Yoko Ono was born on February 18, 1933, in her ancestral estate in Tokyo. Her father, named Eisuke Ono, was the descendant of a 9th Century Emperor of Japan. Her mother, named Isoko Yasuda Ono, was the granddaughter of Zenijiro Yasuda, the founder of Yasuda Bank. Yoko was 2 years old when she was brought to California, and joined her father for the first time. She returned to Japan before WWII and survived the bombings of Tokyo in 1945. Yoko went to school with Emperor Hirohito’s two sons. Though boys and girls were separated, Yoko was visited by Emperor’s son Yoshi, and in turn she visited the boy’s school in defiance of the rules. In the early 50s she and her parents moved to New York. She went to Sarah Lawrence College, where she was particularly adept in music, with her perfect pitch and untamed creativity. She married a Julliard student, Toshi Ichiyanagi, and moved to Manhattan. Her admiration with Franz Kafka, Vincent van Gogh, and Arnold Schönberg gave root and was fertilized by the New York avant-garde scene.

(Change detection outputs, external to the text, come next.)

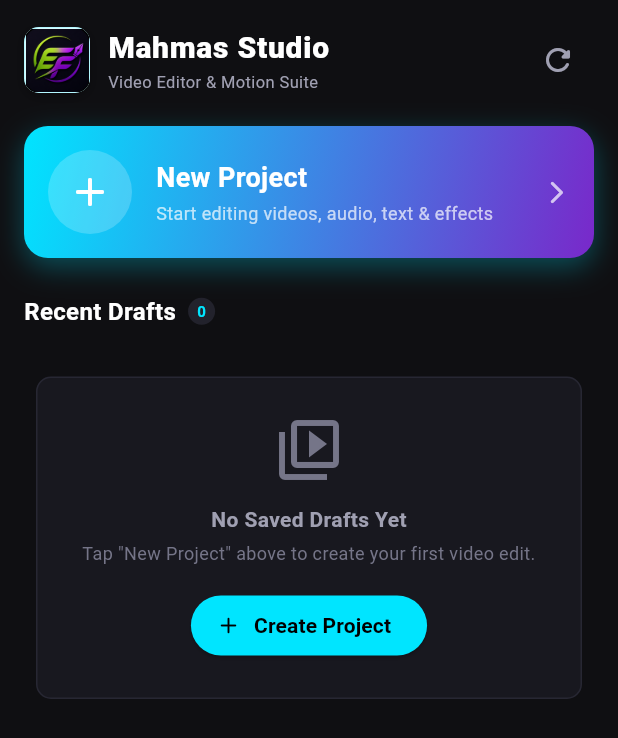
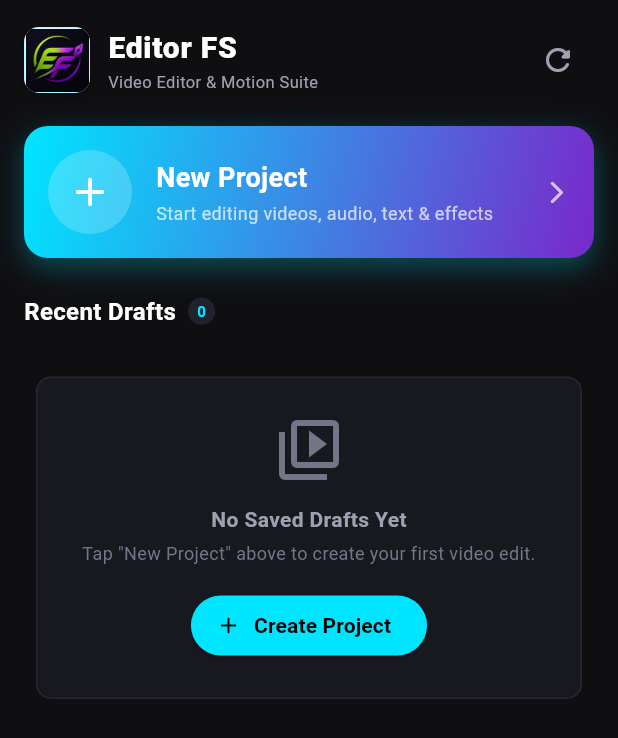
Before and after one commit to Almasyash/capcut-video-editor-flutter, a Flutter app: the screen it shows after launch, on a phone screen of 412 x 824 dp. Shown: the top 738 px of the screen. Run offline on Flutter 3.47's test engine with Material 3 defaults, Android fonts, the phone set to English and light mode, and no system bars.

Commit message:
chore(app): rename app to Editor FS

```diff
--- a/lib/ui/features/editor/views/widgets/export_modal_sheet.dart
+++ b/lib/ui/features/editor/views/widgets/export_modal_sheet.dart
@@ -200,7 +200,7 @@
                           Text('Render Engine', style: TextStyle(fontSize: 11, color: AppColors.textSecondary)),
                           SizedBox(height: 2),
                           Text(
-                            'Mahmas Studio Engine (H.264)',
+                            'Editor FS Engine (H.264)',
                             style: TextStyle(fontSize: 12, fontWeight: FontWeight.w600, color: AppColors.textPrimary),
                           ),
                         ],
--- a/lib/ui/features/editor/views/widgets/top_navigation_bar.dart
+++ b/lib/ui/features/editor/views/widgets/top_navigation_bar.dart
@@ -108,7 +108,7 @@
           ),
           const SizedBox(width: 4),
           const Text(
-            'Mahmas',
+            'Editor FS',
             style: TextStyle(
               fontSize: 10.5,
               fontWeight: FontWeight.w900,
--- a/lib/ui/features/home/views/home_screen.dart
+++ b/lib/ui/features/home/views/home_screen.dart
@@ -166,7 +166,7 @@
                             crossAxisAlignment: CrossAxisAlignment.start,
                             children: [
                               Text(
-                                'Mahmas Studio',
+                                'Editor FS',
                                 style: TextStyle(
                                   fontSize: 20,
                                   fontWeight: FontWeight.w900,
```
Also changed, not shown: 2 other files.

In 1960 Yoko and her friend La Monte Young staged the legendary loft events on Chambers Street. She also provided the loft for John Cage and his ground-braking classes of experimental music. She collaborated with Karlheinz Stockhausen, Nam June Paik, George Maciunas and Fluxus. Yoko cut herself from her parents and was on her own, working as a waitress, an apartment manager, and a music teacher in New York’s public schools. In 1962, after separating from Toshi, she gave in to her parents and returned to Japan. There she suffered from a clinical depression, and was locked up in a mental hospital. Anthony Cox went to Japan and managed to release Yoko from captivity. She married Cox in Tokyo the same year, and their daughter, Kyoko, was born in 1963. Cox became her artistic assistant. But in 1964 they separated and Cox returned to New York. Yoko joined him the same year with Kyoko. She dreamed up the concept for ‘Bottoms’ (1966), completed only after 365 friends and volunteers provided their naked buttocks for close-ups. Her ad was « Intelligent-looking bottoms wanted for filming. Possessors of unintelligent-looking ones need not apply. » Yoko promoted ‘Bottoms’ (1966) by being tied to a bronze lion in London’s Trafalgar Square.
She met John Lennon at her art show in London on November 9, 1966. At first they were impressed with each other’s intellect, everything else followed later. They married. John was lambasted by the British public. Yoko lost her daughter Kyoko ( ex-husband Cox kidnapped Kyoko in 1971 and hid her under the name Rosemary in the cult The Walk ) for 27 years. Finally in 1998 Yoko and Kyoko reunited. John and Yoko were together 24/7 for six years until their fifteen-month break in 1973-74. Back together again they sustained attacks from the media, politicians, and all kinds of harassers. John and Yoko created art, music, and had a son. They nourished each other’s artistic nature with enough humor to survive through almost everything. Almost…